- _WHAT IS BEING ASKED_: Each entry below should be echoed exactly, with pictures omitted.
Top of DATA SUPPLIED
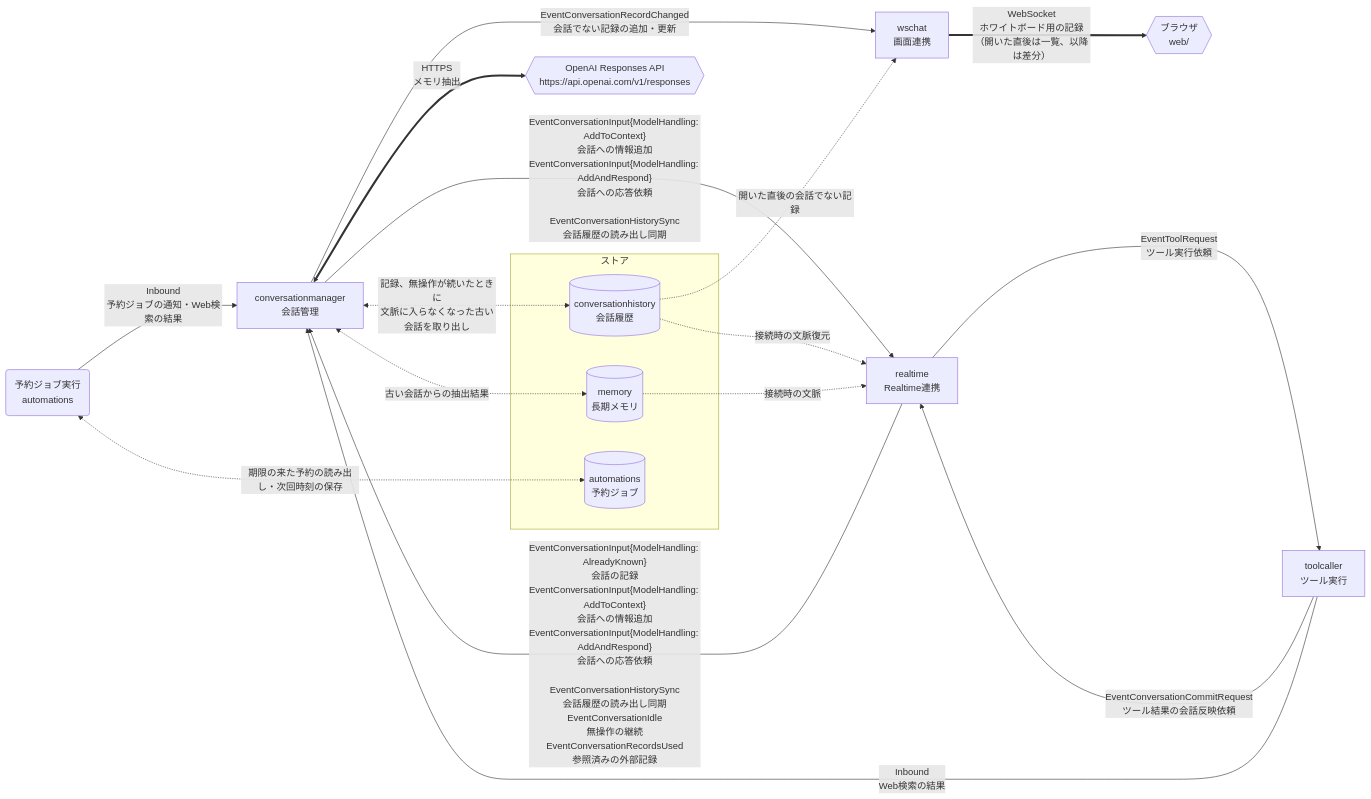
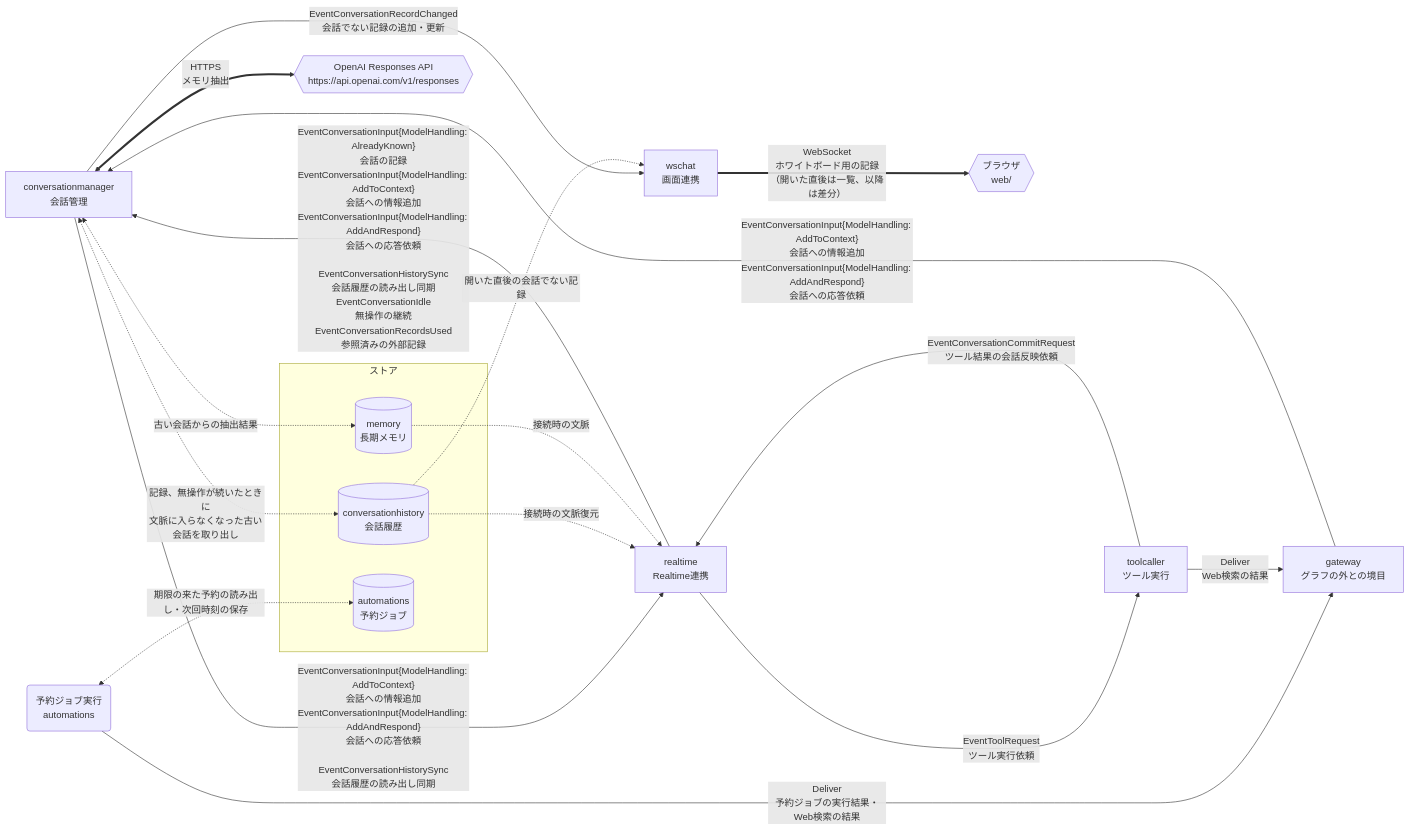
The second of 3 diagrams in README.md (tetetratra/smart-speaker), drawn with Mermaid before and after one commit. The commit also changed other lines of this file and 23 other files, not shown here.

````diff
--- a/README.md
+++ b/README.md
@@ -120,32 +120,34 @@
 ```mermaid
 flowchart LR
     manager["conversationmanager<br/>会話管理"]
     openaiResponses{{"OpenAI Responses API<br/>https://api.openai.com/v1/responses"}}
     rt["realtime<br/>Realtime連携"]
     tool["toolcaller<br/>ツール実行"]
     scheduler("予約ジョブ実行<br/>automations")
+    gateway["gateway<br/>グラフの外との境目"]
     chat["wschat<br/>画面連携"]
     browser{{"ブラウザ<br/>web/"}}
 
     subgraph g0["ストア"]
         historyStore[("conversationhistory<br/>会話履歴")]
         memoryStore[("memory<br/>長期メモリ")]
         automationStore[("automations<br/>予約ジョブ")]
     end
 
     manager <==>|"HTTPS<br/>メモリ抽出"| openaiResponses
     rt -->|"EventConversationInput{ModelHandling: AlreadyKnown}<br/>会話の記録<br/>EventConversationInput{ModelHandling: AddToContext}<br/>会話への情報追加<br/>EventConversationInput{ModelHandling: AddAndRespond}<br/>会話への応答依頼<br/><br/>EventConversationHistorySync<br/>会話履歴の読み出し同期<br/>EventConversationIdle<br/>無操作の継続<br/>EventConversationRecordsUsed<br/>参照済みの外部記録"| manager
     manager --->|"EventConversationInput{ModelHandling: AddToContext}<br/>会話への情報追加<br/>EventConversationInput{ModelHandling: AddAndRespond}<br/>会話への応答依頼<br/><br/>EventConversationHistorySync<br/>会話履歴の読み出し同期"| rt
     rt -->|"EventToolRequest<br/>ツール実行依頼"| tool
     tool --->|"EventConversationCommitRequest<br/>ツール結果の会話反映依頼"| rt
-    scheduler -->|"Inbound<br/>予約ジョブの通知・Web検索の結果"| manager
-    tool -->|"Inbound<br/>Web検索の結果"| manager
+    scheduler -->|"Deliver<br/>予約ジョブの実行結果・Web検索の結果"| gateway
+    tool -->|"Deliver<br/>Web検索の結果"| gateway
+    gateway -->|"EventConversationInput{ModelHandling: AddToContext}<br/>会話への情報追加<br/>EventConversationInput{ModelHandling: AddAndRespond}<br/>会話への応答依頼"| manager
     manager <-.->|"記録、無操作が続いたときに<br/>文脈に入らなくなった古い会話を取り出し"| historyStore
     historyStore -.->|"接続時の文脈復元"| rt
     memoryStore -.->|"接続時の文脈"| rt
     manager <-.->|"古い会話からの抽出結果"| memoryStore
     manager -->|"EventConversationRecordChanged<br/>会話でない記録の追加・更新"| chat
     historyStore -.->|"開いた直後の会話でない記録"| chat
     chat ==>|"WebSocket<br/>ホワイトボード用の記録（開いた直後は一覧、以降は差分）"| browser
     scheduler <-.->|"期限の来た予約の読み出し・次回時刻の保存"| automationStore
 ```
````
Bottom of DATA SUPPLIED
- _ANSWER BOX_:
The second of 3 diagrams in README.md (tetetratra/smart-speaker), drawn with Mermaid before and after one commit. The commit also changed other lines of this file and 23 other files, not shown here.

````diff
--- a/README.md
+++ b/README.md
@@ -120,32 +120,34 @@
 ```mermaid
 flowchart LR
     manager["conversationmanager<br/>会話管理"]
     openaiResponses{{"OpenAI Responses API<br/>https://api.openai.com/v1/responses"}}
     rt["realtime<br/>Realtime連携"]
     tool["toolcaller<br/>ツール実行"]
     scheduler("予約ジョブ実行<br/>automations")
+    gateway["gateway<br/>グラフの外との境目"]
     chat["wschat<br/>画面連携"]
     browser{{"ブラウザ<br/>web/"}}
 
     subgraph g0["ストア"]
         historyStore[("conversationhistory<br/>会話履歴")]
         memoryStore[("memory<br/>長期メモリ")]
         automationStore[("automations<br/>予約ジョブ")]
     end
 
     manager <==>|"HTTPS<br/>メモリ抽出"| openaiResponses
     rt -->|"EventConversationInput{ModelHandling: AlreadyKnown}<br/>会話の記録<br/>EventConversationInput{ModelHandling: AddToContext}<br/>会話への情報追加<br/>EventConversationInput{ModelHandling: AddAndRespond}<br/>会話への応答依頼<br/><br/>EventConversationHistorySync<br/>会話履歴の読み出し同期<br/>EventConversationIdle<br/>無操作の継続<br/>EventConversationRecordsUsed<br/>参照済みの外部記録"| manager
     manager --->|"EventConversationInput{ModelHandling: AddToContext}<br/>会話への情報追加<br/>EventConversationInput{ModelHandling: AddAndRespond}<br/>会話への応答依頼<br/><br/>EventConversationHistorySync<br/>会話履歴の読み出し同期"| rt
     rt -->|"EventToolRequest<br/>ツール実行依頼"| tool
     tool --->|"EventConversationCommitRequest<br/>ツール結果の会話反映依頼"| rt
-    scheduler -->|"Inbound<br/>予約ジョブの通知・Web検索の結果"| manager
-    tool -->|"Inbound<br/>Web検索の結果"| manager
+    scheduler -->|"Deliver<br/>予約ジョブの実行結果・Web検索の結果"| gateway
+    tool -->|"Deliver<br/>Web検索の結果"| gateway
+    gateway -->|"EventConversationInput{ModelHandling: AddToContext}<br/>会話への情報追加<br/>EventConversationInput{ModelHandling: AddAndRespond}<br/>会話への応答依頼"| manager
     manager <-.->|"記録、無操作が続いたときに<br/>文脈に入らなくなった古い会話を取り出し"| historyStore
     historyStore -.->|"接続時の文脈復元"| rt
     memoryStore -.->|"接続時の文脈"| rt
     manager <-.->|"古い会話からの抽出結果"| memoryStore
     manager -->|"EventConversationRecordChanged<br/>会話でない記録の追加・更新"| chat
     historyStore -.->|"開いた直後の会話でない記録"| chat
     chat ==>|"WebSocket<br/>ホワイトボード用の記録（開いた直後は一覧、以降は差分）"| browser
     scheduler <-.->|"期限の来た予約の読み出し・次回時刻の保存"| automationStore
 ```
````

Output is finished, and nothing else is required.